Senate vote May 26, 2011 Senate voted 31-0 in favor of the proposed measure
Certified May 27, 2011 Measure received by the Secretary of State for the 2011 ballot

See also

By Jimmy Ardis
Texas state writer

Jimmy Ardis photo.jpg
EmailSubmit a link

Articles

External links

References
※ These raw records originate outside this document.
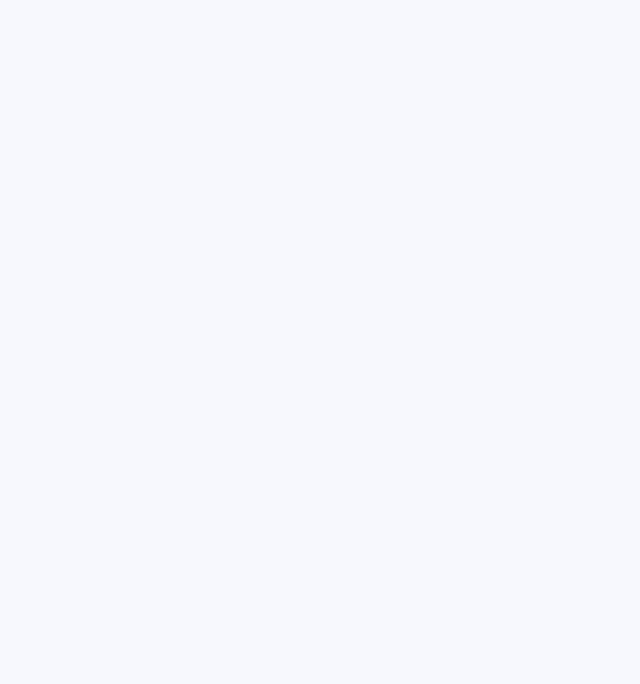
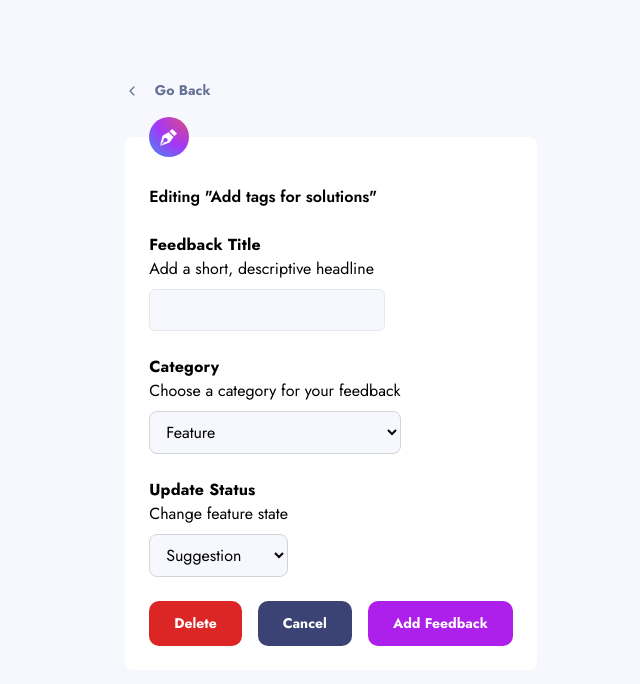
Before and after one commit to TemuriTsutskiridze/team-4, a React (Vite) app: page /edit-feedback/1 in a window 1280 px wide. Before the commit this address had no page. Shown: the top 684 px of the page, without its empty margins (309-949 px from the left). Built offline with nearby package versions, Linux system fonts and the light colour scheme.

Commit message:
fix: fix go back button navigation

```diff
--- a/src/App.jsx
+++ b/src/App.jsx
@@ -30,7 +30,7 @@ const App = () => {
         <Route path="/" element={<Navigate to="/feedbacks" />} />
         <Route path="/feedbacks" element={<Feedbacks />} />
         <Route path="/new-feedback" element={<NewFeedback />} />
-        <Route path="/edit-feedback" element={<EditFeedback />} />
+        <Route path="/edit-feedback/:id" element={<EditFeedback />} />
         <Route path="/roadmap" element={<Roadmap />} />
         <Route path="/feedbackDetails/:id" element={<FeedbackDetails />} />
       </Routes>
--- a/src/pages/EditFeedback.jsx
+++ b/src/pages/EditFeedback.jsx
@@ -3,13 +3,23 @@ import EditIcon from "../components/Editicon";
 import CancelButton from "../components/cancelButton";
 import Button from "../components/Button";
 import DeleteButton from "../components/DeleteButton";
-import { Link } from "react-router-dom";
+import { Link, useParams } from "react-router-dom";
+import { useContext, useState } from "react";
+import { AppContext } from "../App";
 
 export default function EditFeedback() {
+  const { id } = useParams();
+  const { appData, setAppData } = useContext(AppContext);
+  const initialPost =
+    JSON.parse(localStorage.getItem("productRequests")) ||
+    appData.productRequests[id - 1];
+
+  const [post, setPost] = useState(initialPost);
+
   return (
     <div className="flexCenter flex-col section gap-8 w-[730px] jost-font ml-auto">
       <div className="flexBetween w-full">
-        <Link to="/feedbackDetails/:id">
+        <Link to={`/feedbackDetails/${post.id}`}>
           <BackButton />
         </Link>
         <br />
@@ -20,7 +30,7 @@ export default function EditFeedback() {
         <EditIcon />
         <div>
           <h1 className="font-jost font-semibold text-24 leading-34.68 tracking--0.33 mr-2">
-            Editing ‘Add a dark theme option’
+            Editing "{post.title}"
           </h1>
           <br />
           <label
--- a/src/pages/FeedbackDetails.jsx
+++ b/src/pages/FeedbackDetails.jsx
@@ -11,7 +11,7 @@ import Comments from "../components/Comments";
 import { Link, useParams } from "react-router-dom";
 
 const FeedbackDetails = () => {
-  let { id } = useParams();
+  const { id } = useParams();
   const { appData, setAppData } = useContext(AppContext);
 
   const [text, setText] = useState("");
@@ -89,7 +89,7 @@ const FeedbackDetails = () => {
           <Link to="/feedbacks">
             <BackButton />
           </Link>
-          <Link to="/edit-feedback">
+          <Link to={`/edit-feedback/${post.id}`}>
             <Button
               bgColor="bg-blue-200 hover:bg-blue-10"
               text="Edit Feedback"
--- a/src/pages/Feedbacks.jsx
+++ b/src/pages/Feedbacks.jsx
@@ -16,6 +16,7 @@ function Feedbacks() {
     activeCategory,
     setActiveCategory,
   } = useContext(AppContext);
+
   //Filtering out feedbacks with status "suggestion"
   const suggestionFeedbacks = appData.productRequests.filter(
     (feedback) => feedback.status === "suggestion"
@@ -41,8 +42,6 @@ function Feedbacks() {
       }));
     }
   };
-
-  console.log("test");
 
   // Filtering feedbacks based on the active category
   const filteredFeedbacks =
```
  1. Journal of the enactment of SJR 26 in the Texas House of Representatives
  2. Texas Secretary of State, "Explanatory Statements for the November 8, 2011 Texas Constitutional Amendment Election"
  3. 3.0 3.1 3.2 House Research Organization's analysis of SJR 26
  4. 4.0 4.1 Fiscal Note on SRJ 26 prepared by the Texas Legislative Budget Board
  5. Empower Texans," "2011 Constitutional Amendments," October 7, 2011
  6. We Texans," "PROPOSITIONS VOTERS’ GUIDE: Just Say No," October 19, 2011
  7. Texas Eagle Forum, "Analysis of Propositions on November 8th 2011 Ballot," October 7, 2011
  8. Conroe Courier of Montgomery County, "Vote against Props 7 and 8 on Nov. 8 ballot," October 22, 2011
  9. The Lufkin Daily News,"EDITORIAL: Our review and our recommendations on amendments to our state constitution," October 25, 2011
  10. San Antonio Express-News,"Proposition 5 achieves a sensible reform," October 8, 2011
  11. Dallas Morning News,"Editorial: We recommend a yes vote on Prop 5 ," October 20, 2011
  12. Austin Chronicle,"'Chronicle' Endorsements and Election Info," October 21, 2011
  13. Caller-Times,"10 unexciting but worthwhile reasons to vote," October 24, 2011
  14. El Paso Times,"Propositions: Amendments would affect El Paso," October 22, 2011
  15. Statesman,"Voters, approve all 10 constitutional changes," November 1, 2011
  16. Star-Telegram,"Texas Constitution needs more attention," November 6, 2011
  17. Burka Blog, "The proposed Texas Constitutional Amendments," October 18, 2011
  18. Texas State Senate Journal: 82nd Legislature, March 31, 2011
  19. Texas House Journal: 82nd Legislature, May 24, 2011